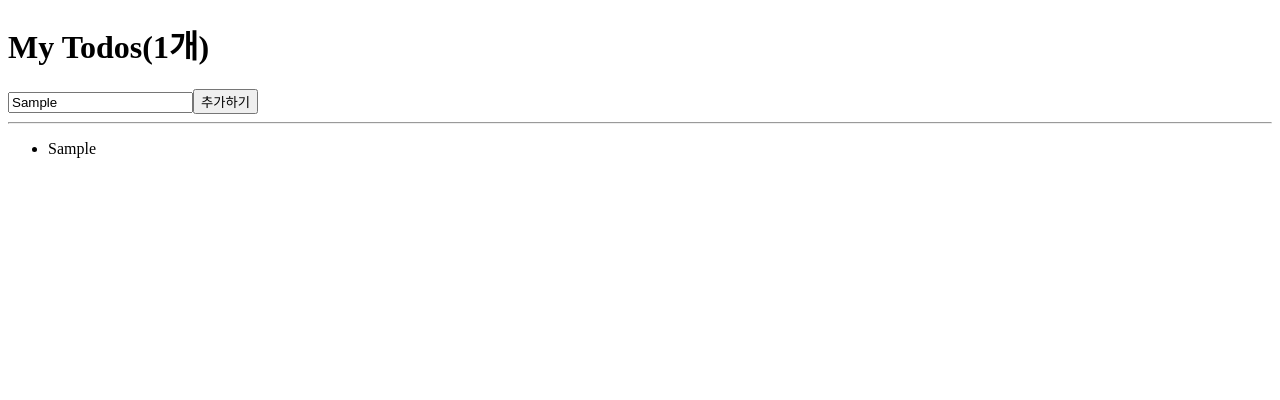
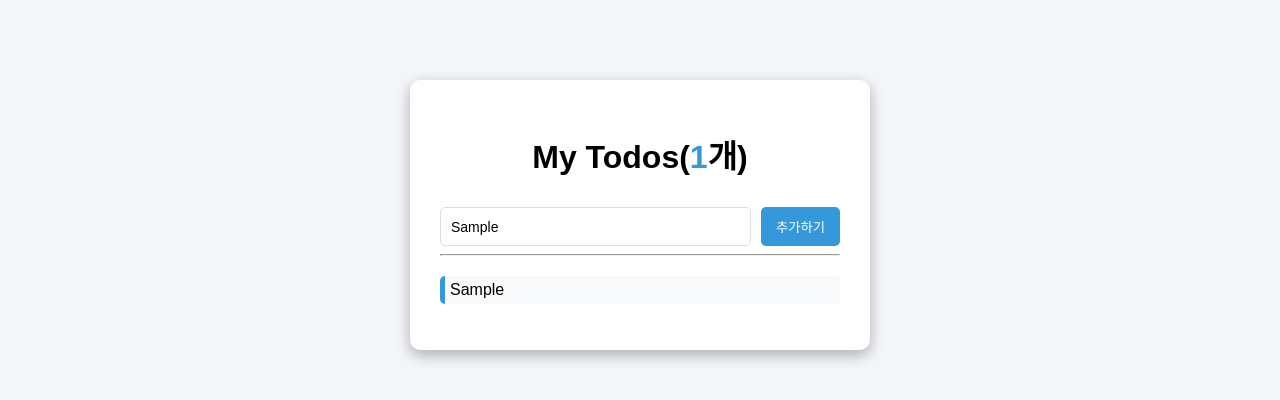
Before and after one commit to Meegu80/lecture01_todolist, a React (Vite) app: page / in a window 1280 px wide. Both pictures are taken after typing "Sample" into the empty fields and a click on the button "추가하기". Shown: the top 400 px of the page. Built offline with nearby package versions, Linux system fonts and the light colour scheme.

Commit message:
Ver1.0 - CSS 보기 편하게 개편

```diff
--- a/src/App.jsx
+++ b/src/App.jsx
@@ -1,4 +1,5 @@
 import {useState} from "react";
+import "./style/App.css"
 
 const App = () => {
     // todo리스트 1건에 대한 입력
@@ -23,9 +24,9 @@ const App = () => {
 
 // 렌더링 파트(JSX & TSX = 태그를 사용할 수 있게해주는 구간)===================================================================
     return (
-        <div>
-            <h1>My Todos({toDos.length}개)</h1>
-            <form onSubmit={onSubmit}>
+        <div className="container">
+            <h1 className="title">My Todos(<span>{toDos.length}</span>개)</h1>
+            <form onSubmit={onSubmit} className="todo-form">
                 <input type="text"
                        value={toDo}
                        onChange={onChange}
@@ -33,10 +34,10 @@ const App = () => {
                 <button>추가하기</button>
             </form>
             <hr/>
-            <ul>
+            <ul className="todo-list">
 
                 {toDos.map((items, index) => (
-                    <li key={index}>{items}</li>
+                    <li key={index} className="todo-item">{items}</li>
                 ))}
             </ul>
         </div>
--- /dev/null
+++ b/src/style/App.css
@@ -0,0 +1,72 @@
+body {
+    margin: 0;
+    font-family: Arial, "Helvetica Neue", Helvetica, sans-serif;
+    background-color: #f4f6f9;
+}
+
+.container {
+    width: 400px;
+    margin: 80px auto;
+    padding: 30px;
+
+    background-color: white;
+    border-radius: 10px;
+    box-shadow: 0 5px 15px rgba(0, 0, 0, 0.3);
+}
+
+.title {
+    text-align: center;
+    /*border: 1px solid grey;*/
+    padding-bottom: 10px;
+    margin-bottom: 20px;
+}
+
+.title span {
+    color: #3498db;
+}
+
+.todo-form {
+    /*border: 1px solid grey;*/
+    display: flex;
+    gap: 10px;
+    justify-content: space-between;
+}
+
+.todo-form input {
+    flex: 1;
+    padding: 10px;
+    border: 1px solid #ddd;
+    border-radius: 5px;
+    font-size: 14px;
+}
+
+.todo-form button {
+    padding: 10px 15px;
+    border: none;
+    background-color: #3498db;;
+    color: #fff;
+    border-radius: 5px;
+    cursor: pointer;
+}
+
+.todo-form button:hover {
+    background-color: #2980b9;
+}
+
+.todo-list {
+    /*border: 1px solid grey;*/
+    list-style: none;
+    padding: 0;
+    margin-top: 20px;
+
+}
+
+.todo-item {
+    /*border: 1px solid grey;*/
+    margin-bottom: 10px;
+    background-color: #f8f9fa;
+    border-radius: 5px;
+    border-left: 5px solid #3498db;
+    padding: 5px 5px;
+
+}
```
Also changed, not shown: src/App.css (added).
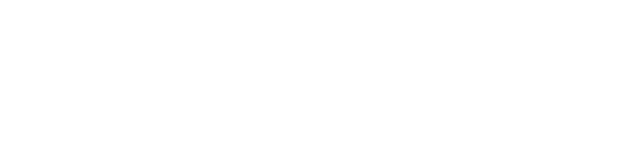
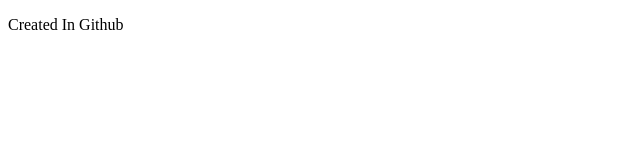
Before and after one commit to junysgr/mern, a plain HTML site: page index.html in a window 1280 px wide. Shown: the whole page, without its empty margins (0-640 px from the left). Drawn offline with Linux system fonts and the light colour scheme.

Commit message:
Update index.html

```diff
--- a/index.html
+++ b/index.html
@@ -5,5 +5,7 @@
 		<meta name="viewport" content="width=device-width, initial-scale=1.0" />
 		<title>Document</title>
 	</head>
-	<body></body>
+	<body>
+		<p> Created In Github</p>
+	</body>
 </html>
```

[Work request]
Please show the lines of the material that contain the string "padding".

[Answer to this problem]
+    padding: 30px;
+    padding-bottom: 10px;
+    padding: 10px;
+    padding: 10px 15px;
+    padding: 0;
+    padding: 5px 5px;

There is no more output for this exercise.